Because of his sharp intuition and eye for detail, Jane has a way of unnerving people. He's also not exactly tactful when he reveals the things he notices, and so tends to be polarizing (his frequent needling of suspects has gotten him punched in the nose on more than one occasion). He's often accused of being a psychic, but is quick to note that he's merely paying attention to details, and that psychics do not exist. Jane does not believe in the supernatural, nor an afterlife, and is quite self-righteous about it. He's an ardent atheist and skeptic, and still occasionally gets on soapboxes about the issue of ghosts/departed souls/spirits with believers (one of whom he works with). Jane's skepticism about all things supernatural is partly due to his beef with the bad events in his life, but mostly because he is aware of all the tricks used in order to give the appearance of ghosts, psychics, et cetera. Being that he made use of those techniques himself, he is quick to point out when he sees them being used by others. Oddly, Jane fed the superstitions of his right-hand man, Agent Kimball Cho, but it was less likely due to believing in the powers of witchcraft than Cho being more useful to Jane when he's not constantly paranoid about being under a spell.

Jane is attractive and charming, and knows it. He plays this to his benefit whenever he can. It's part of his being a stage performer: appearances are everything...and appearances can be deceiving. While Jane has boyish good looks and a smile that can either melt hearts or signal mischief, he's totally uninterested in romance. He flirts to make himself feel good and to get things he wants, but he still wears his wedding ring as a symbol of his commitment to his wife. At the suggestion (by his boss, of all people) that he try dating again, Jane tried taking out an acquaintance, but found not long into that date that he just couldn't go through with it. The niceties and small talk were familiar territory for him, but the woman's serious emotional interest in him encroached on his sense of security in his vows. Had it not been for a timely call from CBI interrupting the dinner, he would have bailed before the main course arrived.

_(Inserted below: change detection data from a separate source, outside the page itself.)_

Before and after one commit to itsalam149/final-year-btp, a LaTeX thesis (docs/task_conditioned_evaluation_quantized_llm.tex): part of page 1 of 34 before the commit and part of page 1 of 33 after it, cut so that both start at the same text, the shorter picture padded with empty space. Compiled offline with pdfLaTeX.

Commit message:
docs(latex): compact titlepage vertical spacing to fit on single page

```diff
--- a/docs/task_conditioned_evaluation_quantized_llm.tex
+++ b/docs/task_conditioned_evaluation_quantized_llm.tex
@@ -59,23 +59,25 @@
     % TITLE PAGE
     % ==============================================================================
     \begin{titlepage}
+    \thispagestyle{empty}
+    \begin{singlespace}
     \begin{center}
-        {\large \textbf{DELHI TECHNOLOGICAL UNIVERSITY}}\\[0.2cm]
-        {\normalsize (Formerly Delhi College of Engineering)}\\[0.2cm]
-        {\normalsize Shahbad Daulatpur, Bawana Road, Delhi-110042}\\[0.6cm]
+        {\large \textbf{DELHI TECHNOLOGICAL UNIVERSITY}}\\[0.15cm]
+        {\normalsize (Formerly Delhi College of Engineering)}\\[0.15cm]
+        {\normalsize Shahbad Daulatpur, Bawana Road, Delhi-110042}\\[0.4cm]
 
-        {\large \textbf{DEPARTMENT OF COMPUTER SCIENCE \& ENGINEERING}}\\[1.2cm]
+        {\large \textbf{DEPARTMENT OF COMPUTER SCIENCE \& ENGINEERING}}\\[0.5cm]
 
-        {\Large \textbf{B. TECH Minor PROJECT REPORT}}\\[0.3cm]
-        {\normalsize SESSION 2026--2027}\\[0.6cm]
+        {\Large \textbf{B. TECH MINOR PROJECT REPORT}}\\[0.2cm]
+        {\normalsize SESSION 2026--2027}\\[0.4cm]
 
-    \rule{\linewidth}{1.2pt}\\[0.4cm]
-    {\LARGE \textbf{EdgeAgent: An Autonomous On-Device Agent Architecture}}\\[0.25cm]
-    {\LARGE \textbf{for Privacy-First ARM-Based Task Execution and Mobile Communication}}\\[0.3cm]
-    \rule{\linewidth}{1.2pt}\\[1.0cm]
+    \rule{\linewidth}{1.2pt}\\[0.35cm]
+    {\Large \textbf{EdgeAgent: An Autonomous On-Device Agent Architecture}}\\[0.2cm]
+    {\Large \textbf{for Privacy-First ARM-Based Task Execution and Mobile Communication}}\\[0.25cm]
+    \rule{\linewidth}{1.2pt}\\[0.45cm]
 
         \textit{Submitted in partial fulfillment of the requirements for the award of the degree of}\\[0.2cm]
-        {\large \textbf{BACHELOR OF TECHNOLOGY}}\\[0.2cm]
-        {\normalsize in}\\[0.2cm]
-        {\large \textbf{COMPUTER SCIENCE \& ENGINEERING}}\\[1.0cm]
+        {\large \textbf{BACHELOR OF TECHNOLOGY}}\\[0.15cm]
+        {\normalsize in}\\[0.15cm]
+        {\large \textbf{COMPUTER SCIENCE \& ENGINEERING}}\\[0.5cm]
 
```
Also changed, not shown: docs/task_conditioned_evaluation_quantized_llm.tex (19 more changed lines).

Despite all his flaws, Jane has a certain something that continues to fascinate people and draw them to him. Call it charisma, charm, or any number of things. At the end of the day, it might just be magic.